Fruit Versus Vegetables - Which one is better for you..
Fruits and vegetables offer natural plant compounds that help keep the body healthy. A good variety of fruit and vegetables is key.
If you are not a fan of vegetables you might think that you can make up for not eating them by eating lots of different fruits instead. We almost always mention them in the same breath “eat plenty of fruit and veg”. It's natural to assume that they are interchangeable in terms of providing the nutrients the body needs.
To some extent this is true you can get your vitamin C just as easily from berries as from broccoli. Potassium is found in potatoes and bananas. Fruit and veg also offer a varied range of phytonutrients natural plant compounds that can promote good health. Getting the broadest range of phytonutrients is a lot more likely if you’re eating both fruits and vegetables.
Phytonutrients are responsible for the flavours and colours in fruits and vegetables. When you think about fruits and vegetables more from the view of the huge range of flavours and hues that they provide, and not so much as sources of vitamins and minerals you can begin to see how different they really are.
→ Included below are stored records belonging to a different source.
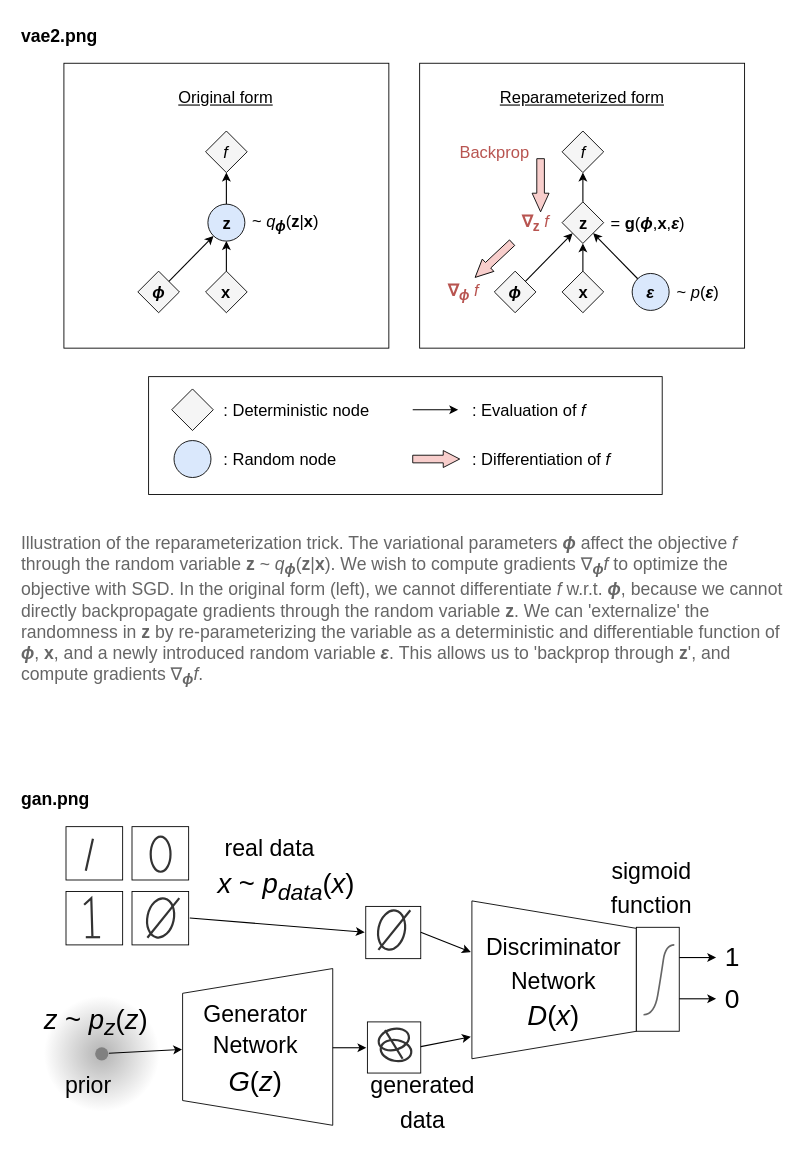
Before: assets/vae-gan/vae-gan.drawio in brunomaga/brunomaga.github.io, a draw.io diagram. Source tidied: cells renumbered, new cells numbered last; positions are measured from the earlier drawing's top-left corner, leaving out a move shared by most shapes. Both pictures are drawn from the tidied source at 110%, with x=0, y=0 at pixel (19, 19).
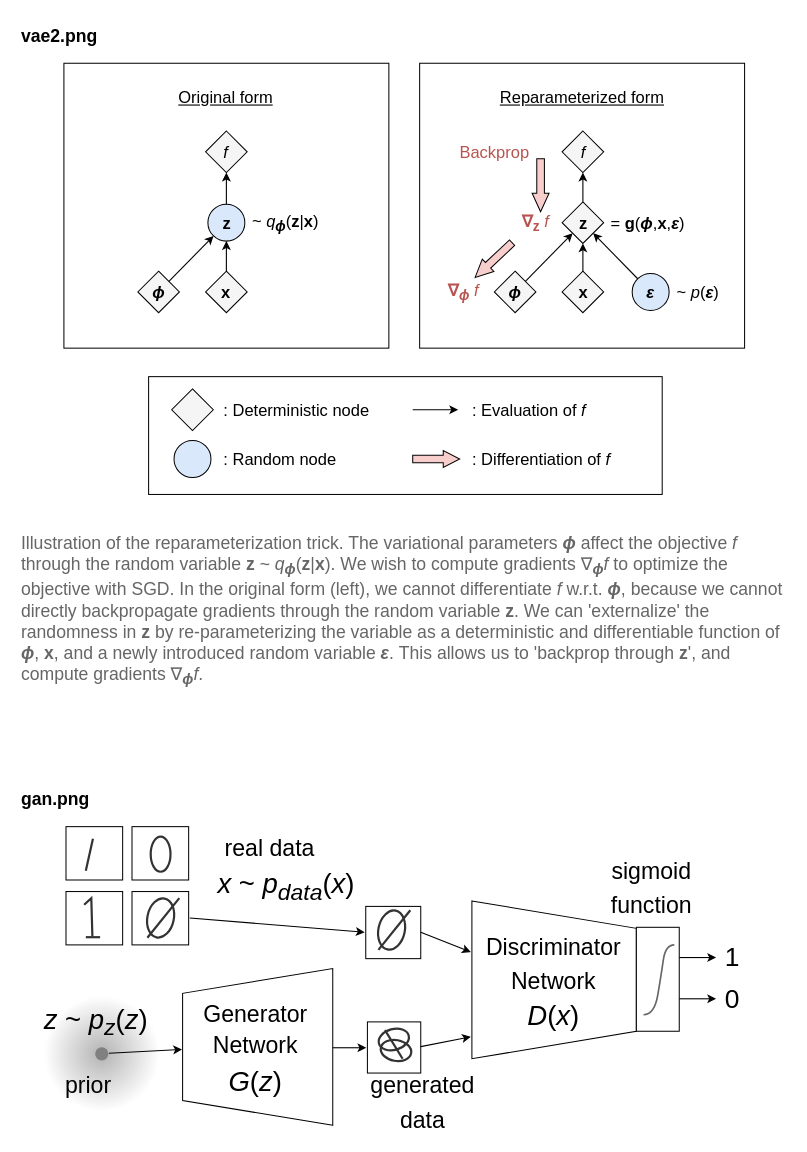
The same page after the edit.

Unchanged cells that the change refers to:
```xml
<mxCell id="3" style="group;" parent="1" vertex="1">
  <mxGeometry y="40" width="700" height="574" as="geometry" />
</mxCell>
<mxCell id="43" style="group;" parent="1" vertex="1">
  <mxGeometry y="734" width="661" height="277" as="geometry" />
</mxCell>
```

What changed in the source:
```diff
@@
-    <mxCell id="4" style="rounded=0;whiteSpace=wrap;html=1;fillColor=#ffffff;fontSize=14;strokeColor=#000000;strokeWidth=0.8;" parent="3" vertex="1">
+    <mxCell id="4" style="rounded=0;whiteSpace=wrap;html=1;fillColor=#ffffff;fontSize=14;strokeColor=#000000;strokeWidth=0.92;" parent="3" vertex="1">
       <mxGeometry x="40.6" width="295.4" height="259" as="geometry" />
     </mxCell>
@@
-    <mxCell id="6" style="rounded=0;whiteSpace=wrap;html=1;fillColor=#ffffff;fontSize=14;strokeColor=#000000;strokeWidth=0.8;" parent="3" vertex="1">
+    <mxCell id="6" style="rounded=0;whiteSpace=wrap;html=1;fillColor=#ffffff;fontSize=14;strokeColor=#000000;strokeWidth=0.92;" parent="3" vertex="1">
       <mxGeometry x="364" width="295.4" height="259" as="geometry" />
     </mxCell>
@@
-    <mxCell id="8" value="&lt;i&gt;f&lt;/i&gt;" style="shape=rhombus;whiteSpace=wrap;html=1;fillColor=#f5f5f5;fontSize=15;perimeter=rhombusPerimeter;strokeColor=#000000;strokeWidth=0.8;" parent="3" vertex="1">
+    <mxCell id="8" value="&lt;i&gt;f&lt;/i&gt;" style="shape=rhombus;whiteSpace=wrap;html=1;fillColor=#f5f5f5;fontSize=15;perimeter=rhombusPerimeter;strokeColor=#000000;strokeWidth=0.92;" parent="3" vertex="1">
       <mxGeometry x="169.4" y="61.6" width="37.8" height="37.8" as="geometry" />
     </mxCell>
-    <mxCell id="9" value="&lt;b&gt;z&lt;/b&gt;" style="ellipse;whiteSpace=wrap;html=1;fillColor=#dae8fc;fontSize=15;strokeColor=#000000;strokeWidth=0.8;" parent="3" vertex="1">
+    <mxCell id="9" value="&lt;b&gt;z&lt;/b&gt;" style="ellipse;whiteSpace=wrap;html=1;fillColor=#dae8fc;fontSize=15;strokeColor=#000000;strokeWidth=0.92;" parent="3" vertex="1">
       <mxGeometry x="171.5" y="128.1" width="33.6" height="33.6" as="geometry" />
     </mxCell>
-    <mxCell id="10" value="&lt;b&gt;&lt;i&gt;ϕ&lt;/i&gt;&lt;/b&gt;" style="shape=rhombus;whiteSpace=wrap;html=1;fillColor=#f5f5f5;fontSize=15;perimeter=rhombusPerimeter;strokeColor=#000000;strokeWidth=0.8;" parent="3" vertex="1">
+    <mxCell id="10" value="&lt;b&gt;&lt;i&gt;ϕ&lt;/i&gt;&lt;/b&gt;" style="shape=rhombus;whiteSpace=wrap;html=1;fillColor=#f5f5f5;fontSize=15;perimeter=rhombusPerimeter;strokeColor=#000000;strokeWidth=0.92;" parent="3" vertex="1">
       <mxGeometry x="107.8" y="189" width="37.8" height="37.8" as="geometry" />
     </mxCell>
-    <mxCell id="11" value="&lt;b&gt;x&lt;/b&gt;" style="shape=rhombus;whiteSpace=wrap;html=1;fillColor=#f5f5f5;fontSize=15;perimeter=rhombusPerimeter;strokeColor=#000000;strokeWidth=0.8;" parent="3" vertex="1">
+    <mxCell id="11" value="&lt;b&gt;x&lt;/b&gt;" style="shape=rhombus;whiteSpace=wrap;html=1;fillColor=#f5f5f5;fontSize=15;perimeter=rhombusPerimeter;strokeColor=#000000;strokeWidth=0.92;" parent="3" vertex="1">
       <mxGeometry x="169.4" y="189" width="37.8" height="37.8" as="geometry" />
     </mxCell>
@@
-    <mxCell id="16" value="&lt;i&gt;f&lt;/i&gt;" style="shape=rhombus;whiteSpace=wrap;html=1;fillColor=#f5f5f5;fontSize=15;perimeter=rhombusPerimeter;strokeColor=#000000;strokeWidth=0.8;" parent="3" vertex="1">
+    <mxCell id="16" value="&lt;i&gt;f&lt;/i&gt;" style="shape=rhombus;whiteSpace=wrap;html=1;fillColor=#f5f5f5;fontSize=15;perimeter=rhombusPerimeter;strokeColor=#000000;strokeWidth=0.92;" parent="3" vertex="1">
       <mxGeometry x="493.5" y="61.6" width="37.8" height="37.8" as="geometry" />
     </mxCell>
-    <mxCell id="17" value="&lt;b&gt;z&lt;/b&gt;" style="shape=rhombus;whiteSpace=wrap;html=1;fillColor=#f5f5f5;fontSize=15;perimeter=rhombusPerimeter;strokeColor=#000000;strokeWidth=0.8;" parent="3" vertex="1">
+    <mxCell id="17" value="&lt;b&gt;z&lt;/b&gt;" style="shape=rhombus;whiteSpace=wrap;html=1;fillColor=#f5f5f5;fontSize=15;perimeter=rhombusPerimeter;strokeColor=#000000;strokeWidth=0.92;" parent="3" vertex="1">
       <mxGeometry x="493.5" y="126" width="37.8" height="37.8" as="geometry" />
     </mxCell>
-    <mxCell id="18" value="&lt;b&gt;&lt;i&gt;ϕ&lt;/i&gt;&lt;/b&gt;" style="shape=rhombus;whiteSpace=wrap;html=1;fillColor=#f5f5f5;fontSize=15;perimeter=rhombusPerimeter;strokeColor=#000000;strokeWidth=0.8;" parent="3" vertex="1">
+    <mxCell id="18" value="&lt;b&gt;&lt;i&gt;ϕ&lt;/i&gt;&lt;/b&gt;" style="shape=rhombus;whiteSpace=wrap;html=1;fillColor=#f5f5f5;fontSize=15;perimeter=rhombusPerimeter;strokeColor=#000000;strokeWidth=0.92;" parent="3" vertex="1">
       <mxGeometry x="431.9" y="189" width="37.8" height="37.8" as="geometry" />
     </mxCell>
-    <mxCell id="19" value="&lt;b&gt;x&lt;/b&gt;" style="shape=rhombus;whiteSpace=wrap;html=1;fillColor=#f5f5f5;fontSize=15;perimeter=rhombusPerimeter;strokeColor=#000000;strokeWidth=0.8;" parent="3" vertex="1">
+    <mxCell id="19" value="&lt;b&gt;x&lt;/b&gt;" style="shape=rhombus;whiteSpace=wrap;html=1;fillColor=#f5f5f5;fontSize=15;perimeter=rhombusPerimeter;strokeColor=#000000;strokeWidth=0.92;" parent="3" vertex="1">
       <mxGeometry x="493.5" y="189" width="37.8" height="37.8" as="geometry" />
     </mxCell>
-    <mxCell id="20" value="&lt;b&gt;&lt;i&gt;ε&lt;/i&gt;&lt;/b&gt;" style="ellipse;whiteSpace=wrap;html=1;fillColor=#dae8fc;fontSize=15;strokeColor=#000000;strokeWidth=0.8;" parent="3" vertex="1">
+    <mxCell id="20" value="&lt;b&gt;&lt;i&gt;ε&lt;/i&gt;&lt;/b&gt;" style="ellipse;whiteSpace=wrap;html=1;fillColor=#dae8fc;fontSize=15;strokeColor=#000000;strokeWidth=0.92;" parent="3" vertex="1">
       <mxGeometry x="557.2" y="191.1" width="33.6" height="33.6" as="geometry" />
     </mxCell>
@@
-    <mxCell id="28" style="shape=singleArrow;whiteSpace=wrap;html=1;fillColor=#f8cecc;fontSize=14;arrowWidth=0.45;arrowSize=0.35;rotation=90.0;strokeColor=#000000;strokeWidth=0.8;" parent="3" vertex="1">
+    <mxCell id="28" style="shape=singleArrow;whiteSpace=wrap;html=1;fillColor=#f8cecc;fontSize=14;arrowWidth=0.45;arrowSize=0.35;rotation=90.0;strokeColor=#000000;strokeWidth=0.92;" parent="3" vertex="1">
       <mxGeometry x="449.8" y="103.2" width="48.3" height="15.4" as="geometry" />
     </mxCell>
@@
-    <mxCell id="30" style="shape=singleArrow;whiteSpace=wrap;html=1;fillColor=#f8cecc;fontSize=14;arrowWidth=0.45;arrowSize=0.35;rotation=136.8;strokeColor=#000000;strokeWidth=0.8;" parent="3" vertex="1">
+    <mxCell id="30" style="shape=singleArrow;whiteSpace=wrap;html=1;fillColor=#f8cecc;fontSize=14;arrowWidth=0.45;arrowSize=0.35;rotation=136.8;strokeColor=#000000;strokeWidth=0.92;" parent="3" vertex="1">
       <mxGeometry x="408.2" y="171.2" width="46.1" height="15.4" as="geometry" />
     </mxCell>
@@
-    <mxCell id="32" style="rounded=0;whiteSpace=wrap;html=1;fillColor=#ffffff;fontSize=14;strokeColor=#000000;strokeWidth=0.8;" parent="3" vertex="1">
+    <mxCell id="32" style="rounded=0;whiteSpace=wrap;html=1;fillColor=#ffffff;fontSize=14;strokeColor=#000000;strokeWidth=0.92;" parent="3" vertex="1">
       <mxGeometry x="117.6" y="284.9" width="466.9" height="107.1" as="geometry" />
     </mxCell>
-    <mxCell id="33" style="shape=rhombus;whiteSpace=wrap;html=1;fillColor=#f5f5f5;fontSize=15;perimeter=rhombusPerimeter;strokeColor=#000000;strokeWidth=0.8;" parent="3" vertex="1">
+    <mxCell id="33" style="shape=rhombus;whiteSpace=wrap;html=1;fillColor=#f5f5f5;fontSize=15;perimeter=rhombusPerimeter;strokeColor=#000000;strokeWidth=0.92;" parent="3" vertex="1">
       <mxGeometry x="138.6" y="296.1" width="37.8" height="37.8" as="geometry" />
     </mxCell>
-    <mxCell id="34" style="ellipse;whiteSpace=wrap;html=1;fillColor=#dae8fc;fontSize=14;strokeColor=#000000;strokeWidth=0.8;" parent="3" vertex="1">
+    <mxCell id="34" style="ellipse;whiteSpace=wrap;html=1;fillColor=#dae8fc;fontSize=14;strokeColor=#000000;strokeWidth=0.92;" parent="3" vertex="1">
       <mxGeometry x="140.7" y="343" width="33.6" height="33.6" as="geometry" />
     </mxCell>
@@
-    <mxCell id="38" style="shape=singleArrow;whiteSpace=wrap;html=1;fillColor=#f8cecc;fontSize=14;arrowWidth=0.45;arrowSize=0.35;rotation=0.0;strokeColor=#000000;strokeWidth=0.8;" parent="3" vertex="1">
+    <mxCell id="38" style="shape=singleArrow;whiteSpace=wrap;html=1;fillColor=#f8cecc;fontSize=14;arrowWidth=0.45;arrowSize=0.35;rotation=0.0;strokeColor=#000000;strokeWidth=0.92;" parent="3" vertex="1">
       <mxGeometry x="357.7" y="352.1" width="42.7" height="15.4" as="geometry" />
     </mxCell>
@@
-    <mxCell id="44" style="rounded=0;whiteSpace=wrap;html=1;fillColor=#ffffff;fontSize=14;strokeColor=#000000;strokeWidth=0.8;" parent="43" vertex="1">
+    <mxCell id="44" style="rounded=0;whiteSpace=wrap;html=1;fillColor=#ffffff;fontSize=14;strokeColor=#000000;strokeWidth=0.93;" parent="43" vertex="1">
       <mxGeometry x="42.5" width="51.5" height="48.5" as="geometry" />
     </mxCell>
-    <mxCell id="45" style="rounded=0;whiteSpace=wrap;html=1;fillColor=#ffffff;fontSize=14;strokeColor=#000000;strokeWidth=0.8;" parent="43" vertex="1">
+    <mxCell id="45" style="rounded=0;whiteSpace=wrap;html=1;fillColor=#ffffff;fontSize=14;strokeColor=#000000;strokeWidth=0.93;" parent="43" vertex="1">
       <mxGeometry x="102.5" width="51.5" height="48.5" as="geometry" />
     </mxCell>
-    <mxCell id="46" style="rounded=0;whiteSpace=wrap;html=1;fillColor=#ffffff;fontSize=14;strokeColor=#000000;strokeWidth=0.8;" parent="43" vertex="1">
+    <mxCell id="46" style="rounded=0;whiteSpace=wrap;html=1;fillColor=#ffffff;fontSize=14;strokeColor=#000000;strokeWidth=0.93;" parent="43" vertex="1">
       <mxGeometry x="42.5" y="59" width="51.5" height="48.5" as="geometry" />
     </mxCell>
-    <mxCell id="47" style="rounded=0;whiteSpace=wrap;html=1;fillColor=#ffffff;fontSize=14;strokeColor=#000000;strokeWidth=0.8;" parent="43" vertex="1">
+    <mxCell id="47" style="rounded=0;whiteSpace=wrap;html=1;fillColor=#ffffff;fontSize=14;strokeColor=#000000;strokeWidth=0.93;" parent="43" vertex="1">
       <mxGeometry x="102.5" y="59" width="51.5" height="48.5" as="geometry" />
     </mxCell>
-    <mxCell id="48" style="rounded=0;whiteSpace=wrap;html=1;fillColor=#ffffff;fontSize=14;strokeColor=#000000;strokeWidth=0.8;" parent="43" vertex="1">
+    <mxCell id="48" style="rounded=0;whiteSpace=wrap;html=1;fillColor=#ffffff;fontSize=14;strokeColor=#000000;strokeWidth=0.93;" parent="43" vertex="1">
       <mxGeometry x="315" y="72.5" width="50" height="47.5" as="geometry" />
     </mxCell>
@@
-    <mxCell id="65" style="shape=trapezoid;whiteSpace=wrap;html=1;fillColor=#ffffff;fontSize=14;direction=north;size=0.158;strokeColor=#000000;strokeWidth=0.8;" parent="43" vertex="1">
+    <mxCell id="65" style="shape=trapezoid;whiteSpace=wrap;html=1;fillColor=#ffffff;fontSize=14;direction=north;size=0.158;strokeColor=#000000;strokeWidth=0.93;" parent="43" vertex="1">
       <mxGeometry x="148.5" y="129" width="136.5" height="142.5" as="geometry" />
     </mxCell>
@@
-    <mxCell id="70" style="rounded=0;whiteSpace=wrap;html=1;fillColor=#ffffff;fontSize=14;strokeColor=#000000;strokeWidth=0.8;" parent="43" vertex="1">
+    <mxCell id="70" style="rounded=0;whiteSpace=wrap;html=1;fillColor=#ffffff;fontSize=14;strokeColor=#000000;strokeWidth=0.93;" parent="43" vertex="1">
       <mxGeometry x="316.5" y="177.5" width="48.5" height="46.5" as="geometry" />
     </mxCell>
@@
-    <mxCell id="78" style="shape=trapezoid;whiteSpace=wrap;html=1;fillColor=#ffffff;fontSize=14;direction=south;size=0.174;strokeColor=#000000;strokeWidth=0.8;" parent="43" vertex="1">
+    <mxCell id="78" style="shape=trapezoid;whiteSpace=wrap;html=1;fillColor=#ffffff;fontSize=14;direction=south;size=0.174;strokeColor=#000000;strokeWidth=0.93;" parent="43" vertex="1">
       <mxGeometry x="411.5" y="67.5" width="149.5" height="143.5" as="geometry" />
     </mxCell>
@@
-    <mxCell id="82" style="rounded=0;whiteSpace=wrap;html=1;fillColor=#ffffff;fontSize=14;strokeColor=#000000;strokeWidth=0.8;" parent="43" vertex="1">
+    <mxCell id="82" style="rounded=0;whiteSpace=wrap;html=1;fillColor=#ffffff;fontSize=14;strokeColor=#000000;strokeWidth=0.93;" parent="43" vertex="1">
       <mxGeometry x="561" y="91.5" width="39" height="94.5" as="geometry" />
     </mxCell>
```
For example, berries and broccoli may look similar when it comes to their vitamin C content but their phytonutrient profiles are completely different. Berries get their red and purple colour from certain compounds that are a lot more widespread in fruits than in vegetables.
On the other hand, there are different phytonutrients that are responsible for the strong odours found in broccoli, cabbage and cauliflower. But you won’t find these smelly compounds in fruits. Another natural pigment, lycopene gives a rich red colour to fruits like tomatoes, pink grapefruit and watermelon but you would not find much in most vegetables.
People assume that eating either fruits or vegetables is just as good as eating both fruits and vegetables. Fewer people dislike fruits than veggies and it’s often an issue of texture. If you don’t like the soft texture of ripe fruit, whirl fresh or frozen fruit in the blender, add to smoothies or use as a topping on cottage cheese or yogurt. If some fruits are too savoury, try the sweetest varieties. Pears, apples, mango, pineapple, berries are a perfect sweet treat.
If you don’t like the texture of cooked vegetables try them raw. If strong flavours keep you from eating vegetables try with seasonings, like herbs, garlic or citrus. You can also add them into soups, pasta sauces, casseroles and other healthy recipes. Or try cook them until tender-crisp then chill and toss into a salad. That way you won’t pick up their strong odours in the steam.
Lesley x x x